TASK BRIEF:
Please restate the entries below word for word, leaving out any pictures.

PROVIDED DATA:
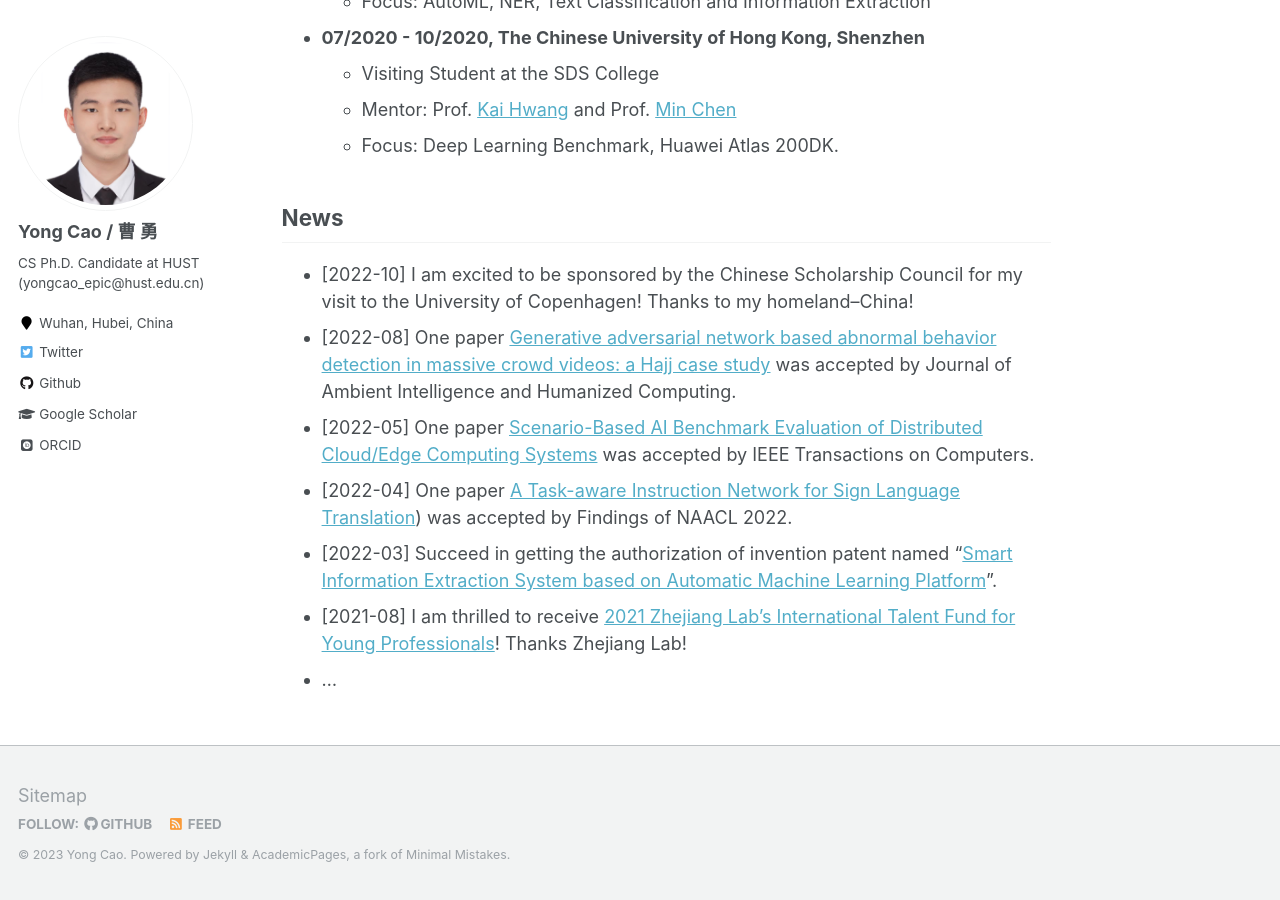
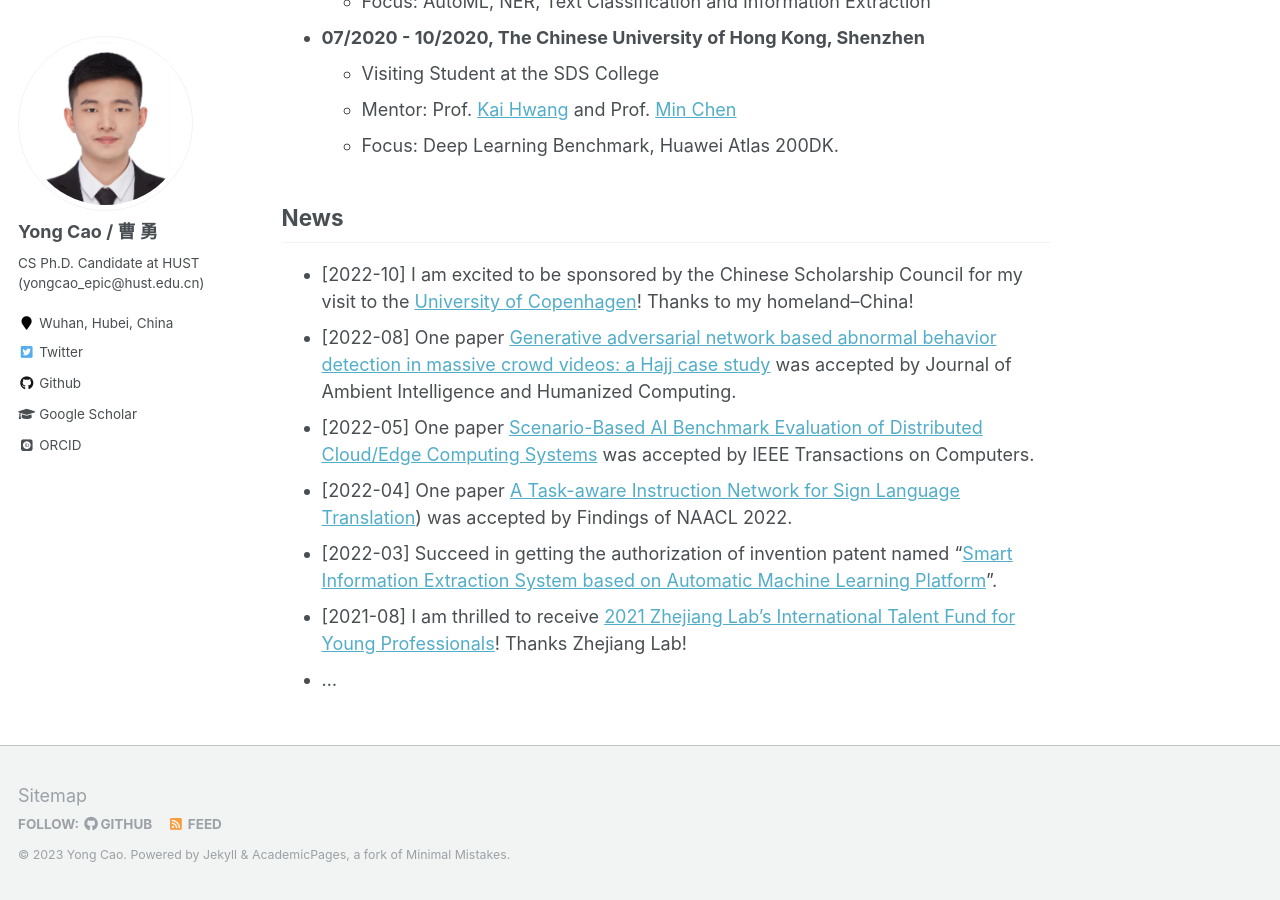
Before and after one commit to yongcaoplus/yongcaoplus.github.io, a Jekyll site: the page built from _pages/about.md, in a window 1280 px wide and 900 px high, scrolled down 1525 px. Built offline with Jekyll 4.4.1, drawn with Linux system fonts in a browser that asks for light colours; some web fonts are replaced; some of the changed lines change nothing that is shown.

Commit message:
add 2022 papers

```diff
--- a/_pages/about.md
+++ b/_pages/about.md
@@ -62,7 +62,7 @@ Experience
 
 News
 ------
-* [2022-10] I am excited to be sponsored by the Chinese Scholarship Council for my visit to the University of Copenhagen! Thanks to my homeland--China!
+* [2022-10] I am excited to be sponsored by the Chinese Scholarship Council for my visit to the [University of Copenhagen](https://www.ku.dk/english/)! Thanks to my homeland--China!
 * [2022-08] One paper [Generative adversarial network based abnormal behavior detection in massive crowd videos: a Hajj case study](https://link.springer.com/article/10.1007/s12652-021-03323-5) was accepted by Journal of Ambient Intelligence and Humanized Computing.
 * [2022-05] One paper [Scenario-Based AI Benchmark Evaluation of Distributed Cloud/Edge Computing Systems](https://ieeexplore.ieee.org/abstract/document/9779956) was accepted by IEEE Transactions on Computers.
 * [2022-04] One paper [A Task-aware Instruction Network for Sign Language Translation](https://arxiv.org/abs/2204.05953)) was accepted by Findings of NAACL 2022.
```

EXPECTED ANSWER:
Before and after one commit to yongcaoplus/yongcaoplus.github.io, a Jekyll site: the page built from _pages/about.md, in a window 1280 px wide and 900 px high, scrolled down 1525 px. Built offline with Jekyll 4.4.1, drawn with Linux system fonts in a browser that asks for light colours; some web fonts are replaced; some of the changed lines change nothing that is shown.

Commit message:
add 2022 papers

```diff
--- a/_pages/about.md
+++ b/_pages/about.md
@@ -62,7 +62,7 @@ Experience
 
 News
 ------
-* [2022-10] I am excited to be sponsored by the Chinese Scholarship Council for my visit to the University of Copenhagen! Thanks to my homeland--China!
+* [2022-10] I am excited to be sponsored by the Chinese Scholarship Council for my visit to the [University of Copenhagen](https://www.ku.dk/english/)! Thanks to my homeland--China!
 * [2022-08] One paper [Generative adversarial network based abnormal behavior detection in massive crowd videos: a Hajj case study](https://link.springer.com/article/10.1007/s12652-021-03323-5) was accepted by Journal of Ambient Intelligence and Humanized Computing.
 * [2022-05] One paper [Scenario-Based AI Benchmark Evaluation of Distributed Cloud/Edge Computing Systems](https://ieeexplore.ieee.org/abstract/document/9779956) was accepted by IEEE Transactions on Computers.
 * [2022-04] One paper [A Task-aware Instruction Network for Sign Language Translation](https://arxiv.org/abs/2204.05953)) was accepted by Findings of NAACL 2022.
```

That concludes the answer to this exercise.